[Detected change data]
-- Opening Marker --

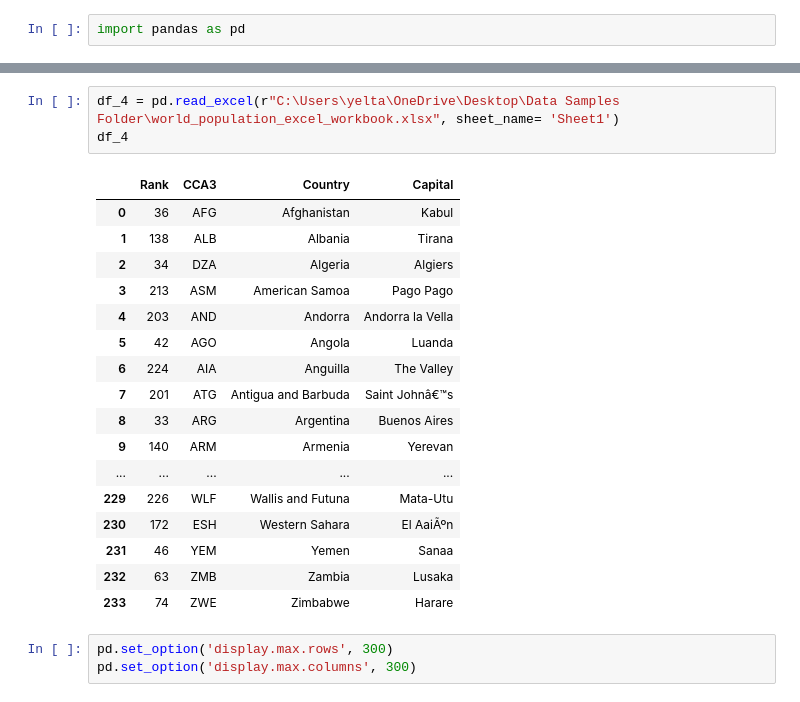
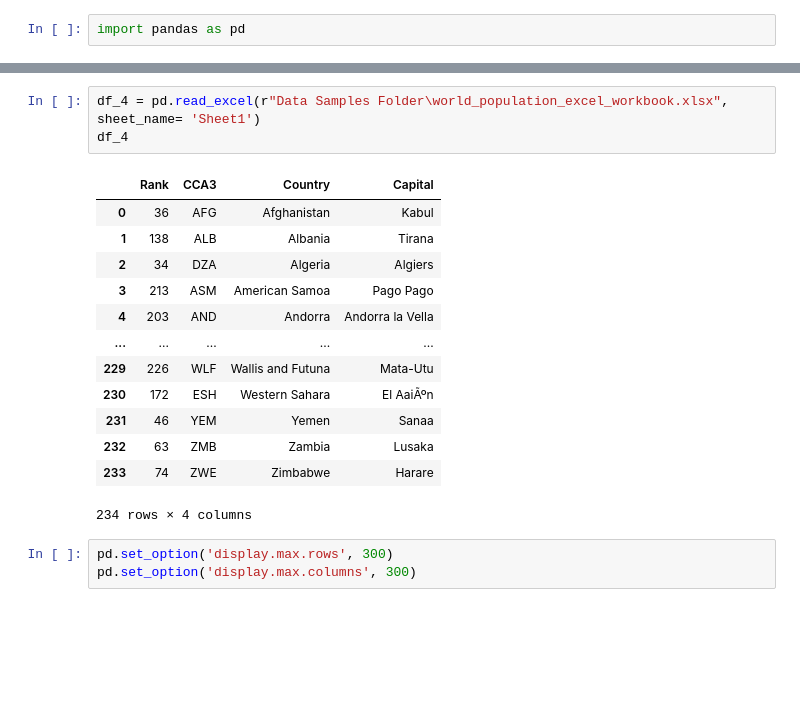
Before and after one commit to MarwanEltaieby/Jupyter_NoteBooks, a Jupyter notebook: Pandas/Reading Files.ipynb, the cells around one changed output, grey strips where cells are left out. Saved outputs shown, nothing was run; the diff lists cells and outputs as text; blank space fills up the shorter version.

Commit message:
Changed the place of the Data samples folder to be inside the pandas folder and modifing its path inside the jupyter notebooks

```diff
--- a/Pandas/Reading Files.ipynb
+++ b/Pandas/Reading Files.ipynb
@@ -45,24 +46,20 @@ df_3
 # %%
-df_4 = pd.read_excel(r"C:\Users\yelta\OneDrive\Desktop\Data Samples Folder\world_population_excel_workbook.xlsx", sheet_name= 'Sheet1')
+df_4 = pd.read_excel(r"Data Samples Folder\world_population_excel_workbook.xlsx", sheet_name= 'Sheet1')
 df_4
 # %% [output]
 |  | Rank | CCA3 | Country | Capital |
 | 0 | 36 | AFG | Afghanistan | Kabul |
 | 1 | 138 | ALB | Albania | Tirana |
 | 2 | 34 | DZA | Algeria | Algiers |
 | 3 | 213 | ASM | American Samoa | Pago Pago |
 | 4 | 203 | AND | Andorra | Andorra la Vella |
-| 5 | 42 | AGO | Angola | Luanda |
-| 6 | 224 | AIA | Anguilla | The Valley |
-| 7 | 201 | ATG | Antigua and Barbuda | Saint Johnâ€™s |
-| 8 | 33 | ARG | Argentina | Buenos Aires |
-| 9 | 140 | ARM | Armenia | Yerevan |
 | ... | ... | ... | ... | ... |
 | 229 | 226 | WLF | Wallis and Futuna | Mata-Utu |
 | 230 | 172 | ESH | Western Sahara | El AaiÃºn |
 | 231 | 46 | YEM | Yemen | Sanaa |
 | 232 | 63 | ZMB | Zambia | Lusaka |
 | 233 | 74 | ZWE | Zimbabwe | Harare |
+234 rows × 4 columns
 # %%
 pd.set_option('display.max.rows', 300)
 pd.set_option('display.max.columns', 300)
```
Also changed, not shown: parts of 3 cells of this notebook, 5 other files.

-- Closing Marker --
-- Opening Marker --

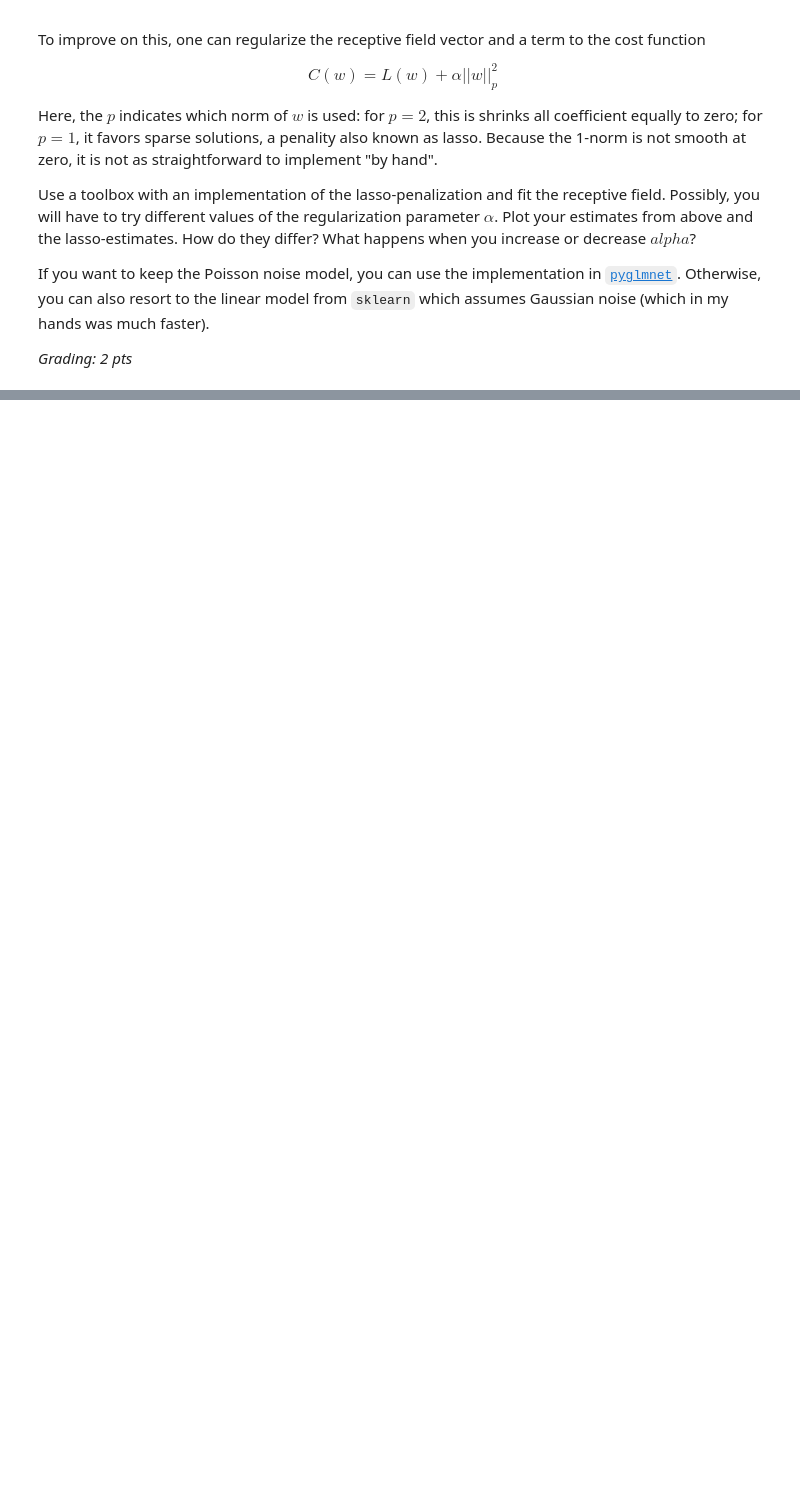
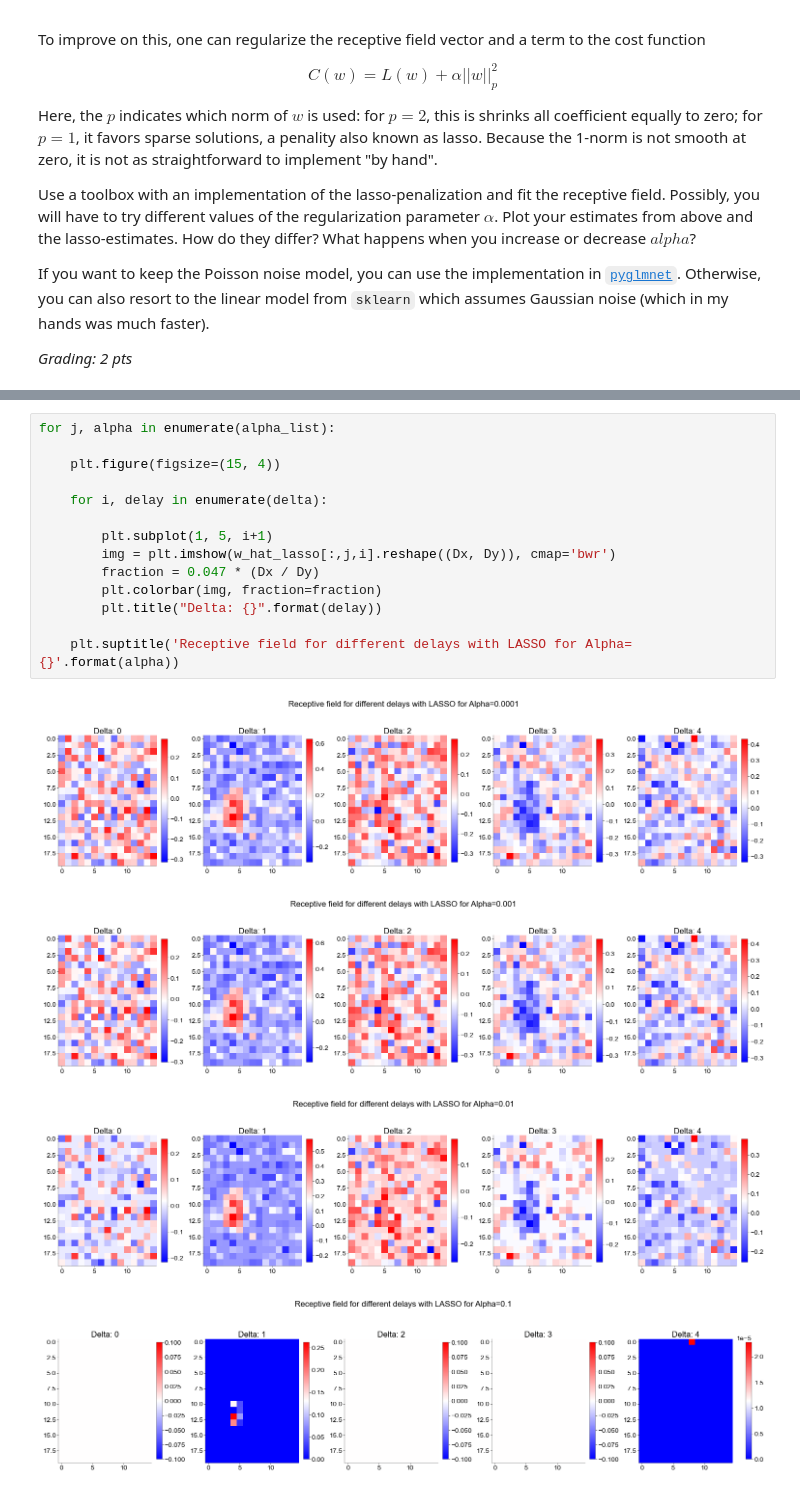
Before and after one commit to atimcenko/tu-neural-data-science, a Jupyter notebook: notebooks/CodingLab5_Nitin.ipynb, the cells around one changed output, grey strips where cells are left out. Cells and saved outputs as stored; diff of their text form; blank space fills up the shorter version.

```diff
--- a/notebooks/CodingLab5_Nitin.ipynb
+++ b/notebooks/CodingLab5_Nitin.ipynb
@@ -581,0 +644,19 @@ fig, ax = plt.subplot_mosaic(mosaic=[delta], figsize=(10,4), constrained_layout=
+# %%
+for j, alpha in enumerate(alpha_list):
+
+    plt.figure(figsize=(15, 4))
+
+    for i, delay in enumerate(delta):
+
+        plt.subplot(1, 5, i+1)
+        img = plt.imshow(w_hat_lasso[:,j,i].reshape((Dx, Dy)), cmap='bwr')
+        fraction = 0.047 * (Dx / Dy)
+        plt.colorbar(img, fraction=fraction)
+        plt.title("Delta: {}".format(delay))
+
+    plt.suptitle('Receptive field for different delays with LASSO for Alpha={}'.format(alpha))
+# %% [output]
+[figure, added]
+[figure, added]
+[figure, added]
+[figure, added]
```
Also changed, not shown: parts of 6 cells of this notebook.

-- Closing Marker --

Search the records above for "cells" and copy every line that has it.

■ **Answer area**:
Before and after one commit to MarwanEltaieby/Jupyter_NoteBooks, a Jupyter notebook: Pandas/Reading Files.ipynb, the cells around one changed output, grey strips where cells are left out. Saved outputs shown, nothing was run; the diff lists cells and outputs as text; blank space fills up the shorter version.
Also changed, not shown: parts of 3 cells of this notebook, 5 other files.
Before and after one commit to atimcenko/tu-neural-data-science, a Jupyter notebook: notebooks/CodingLab5_Nitin.ipynb, the cells around one changed output, grey strips where cells are left out. Cells and saved outputs as stored; diff of their text form; blank space fills up the shorter version.
Also changed, not shown: parts of 6 cells of this notebook.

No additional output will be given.